The Lollipop House in Yongin, Seoul, designed by Republic of Korea-based architect firm Moonhoon is a property that has been given a Gangnam-style facelift with a colourful facade of pink and white candy stripe metal panelling.
This skin building design features a technique employed by Greystones-based Tom de Paor (01-2557022, depaor.com) on his striking copper-clad pumping station on Clontarf Road in Dublin.
While the Korean house may be more arresting it belongs to the same design family.

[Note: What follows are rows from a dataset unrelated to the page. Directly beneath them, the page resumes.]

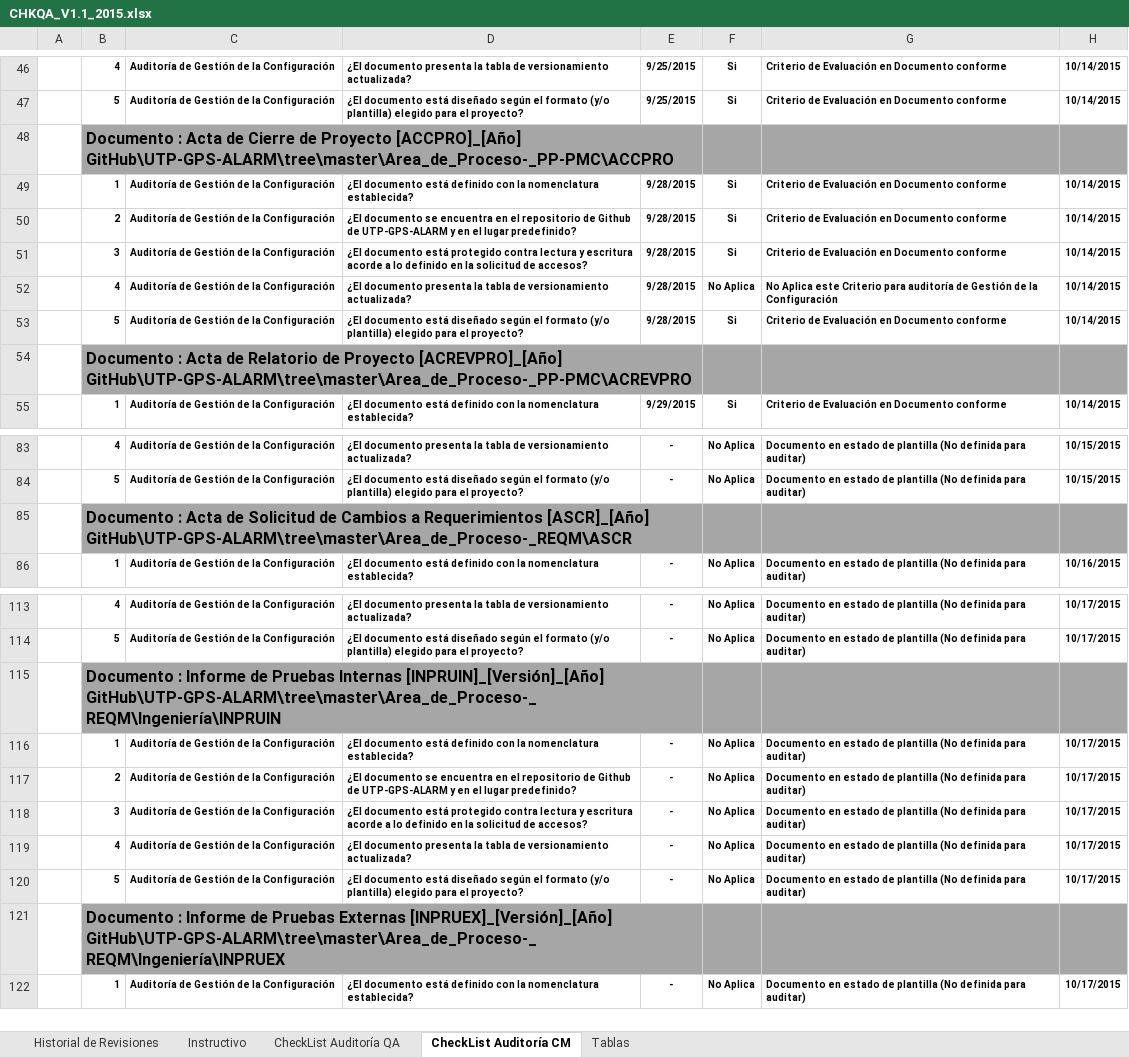
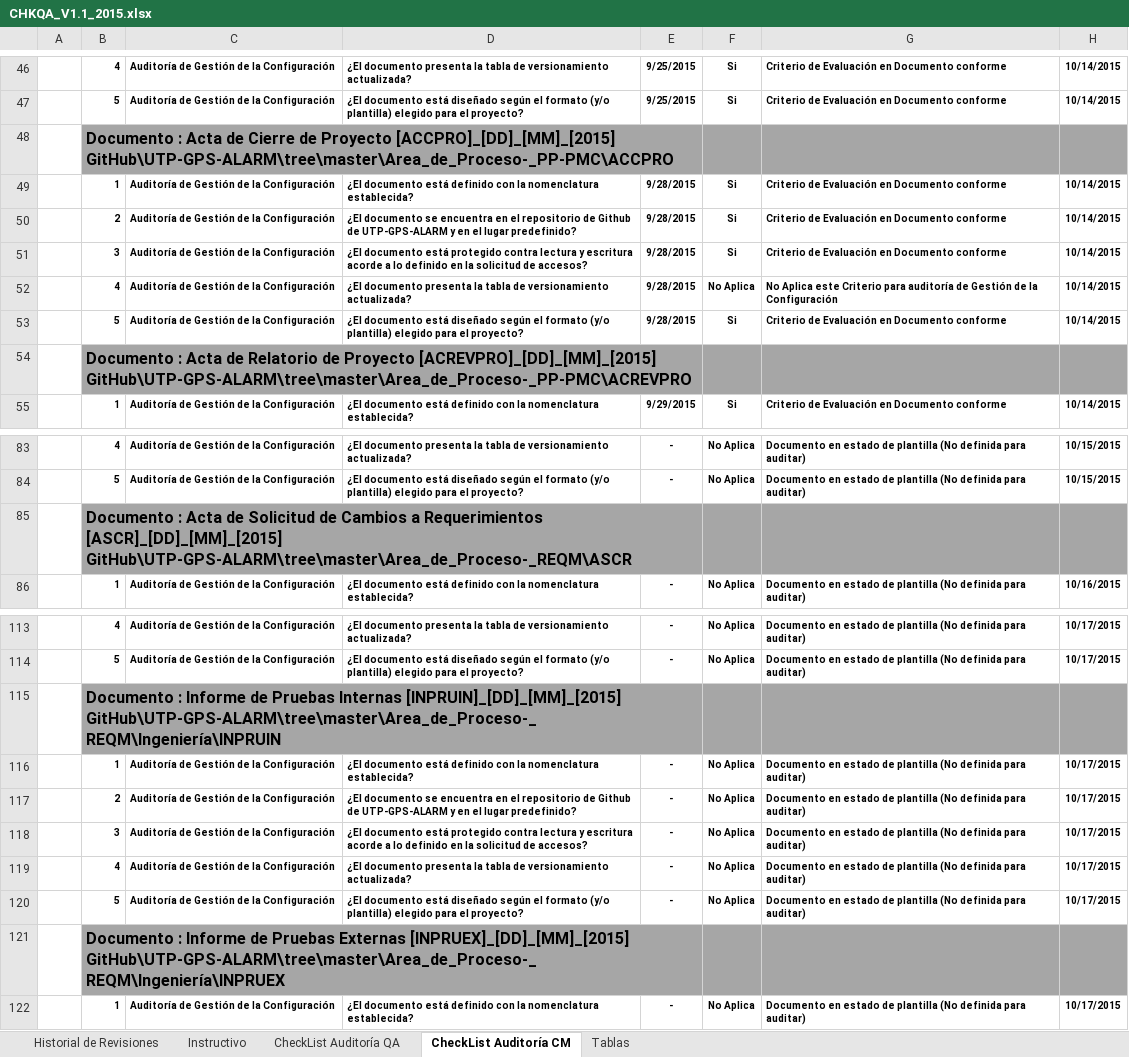
Before and after one commit to lowrider80/UTP-GPS-ALARM, an Excel workbook: Area_de_Proceso-_PPQA/CHKQA/CHKQA_V1.1_2015.xlsx, sheet CheckList Auditoría CM, drawn as a sheet; only a part is shown, gaps mark what is left out; values as stored, in another font and other column widths than the file's, no borders; charts and pictures and conditional formats not drawn; the diff covers the shown part only; the diff names each change by its address in the sheet, - before the commit and + after, or states it on an @@ line.

Commit message:
CheckList de Aseguramiento de la Calidad

```diff
--- a/Area_de_Proceso-_PPQA/CHKQA/CHKQA_V1.1_2015.xlsx (sheet CheckList Auditoría CM)
+++ b/Area_de_Proceso-_PPQA/CHKQA/CHKQA_V1.1_2015.xlsx (sheet CheckList Auditoría CM)
-B48: …de Proyecto [ACCPRO]_[Año] GitHub\UTP-GPS-ALARM\tree\master\Area_de_Proceso-_PP-PMC\ACCPRO
+B48: …de Proyecto [ACCPRO]_[DD]_[MM]_[2015] GitHub\UTP-GPS-ALARM\tree\master\Area_de_Proceso-_PP-PMC\ACCPRO
-B54: …de Proyecto [ACREVPRO]_[Año] GitHub\UTP-GPS-ALARM\tree\master\Area_de_Proceso-_PP-PMC\ACREVPRO
+B54: …de Proyecto [ACREVPRO]_[DD]_[MM]_[2015] GitHub\UTP-GPS-ALARM\tree\master\Area_de_Proceso-_PP-PMC\ACREVPRO
-B85: …a Requerimientos [ASCR]_[Año] GitHub\UTP-GPS-ALARM\tree\master\Area_de_Proceso-_REQM\ASCR
+B85: …a Requerimientos [ASCR]_[DD]_[MM]_[2015] GitHub\UTP-GPS-ALARM\tree\master\Area_de_Proceso-_REQM\ASCR
-B115: …Pruebas Internas [INPRUIN]_[Versión]_[Año] GitHub\UTP-GPS-ALARM\tree\master\Area_de_Proceso-_REQM\Ingeniería\INPRUIN
+B115: …Pruebas Internas [INPRUIN]_[DD]_[MM]_[2015] GitHub\UTP-GPS-ALARM\tree\master\Area_de_Proceso-_REQM\Ingeniería\INPRUIN
-B121: …Pruebas Externas [INPRUEX]_[Versión]_[Año] GitHub\UTP-GPS-ALARM\tree\master\Area_de_Proceso-_REQM\Ingeniería\INPRUEX
+B121: …Pruebas Externas [INPRUEX]_[DD]_[MM]_[2015] GitHub\UTP-GPS-ALARM\tree\master\Area_de_Proceso-_REQM\Ingeniería\INPRUEX
```
Also changed, not shown: 5 edited cells elsewhere in this sheet, charts or pictures.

Getting what de Paor describes as “a caravan without wheels” through planning in Dublin may present some challenges, he cautions.
Damien Conway, senior quantity surveyor with Andrew P Nugent and Associates, estimates that the cost of using a combination of a VM Zinc quartz grey and Pigmento Range rouge standing seam external facade (which would create a similar effect) would be about €110 to €120 per sq m supplied and fixed but exclusive of VAT. This price does not include plywood and timber frame build up or other structure below the facade finish shown.
Photograph: Nam Goong Sun
All white: The Montblanc House
The Montblanc House by Japan-based Studio Velocity is situated in a quiet neighbourhood in Okazaki, Japan, and boasts views of the mountains.
Named after the highest mountain in Western Europe “the home’s iconic and slanted quality inspires its symbolic name”, says author Sofia Borges, who lists it as one of her favourites.
The property and its terraces are housed underneath a roof that slopes to the ground creating in the gable of the house five so-called “window” openings that are in fact private outdoor spaces cleverly positioned so that they visually “block out” the neighbours.
A terrace at the top in what would traditionally be called the attic space gives a sense of a doll house.
To recreate this Toblerone -style home, the smooth finish of this timber-frame house could be achieved by cladding it in “extruded white fibreC panels or covering it in pigmented fibreglass or using white steel panels”, says Dermot Boyd of Boyd Cody Architects (01-6330042, boydcodyarch.com). These materials are, however, “quite expensive in a domestic context”;
Photograph: Kentaro Kurihara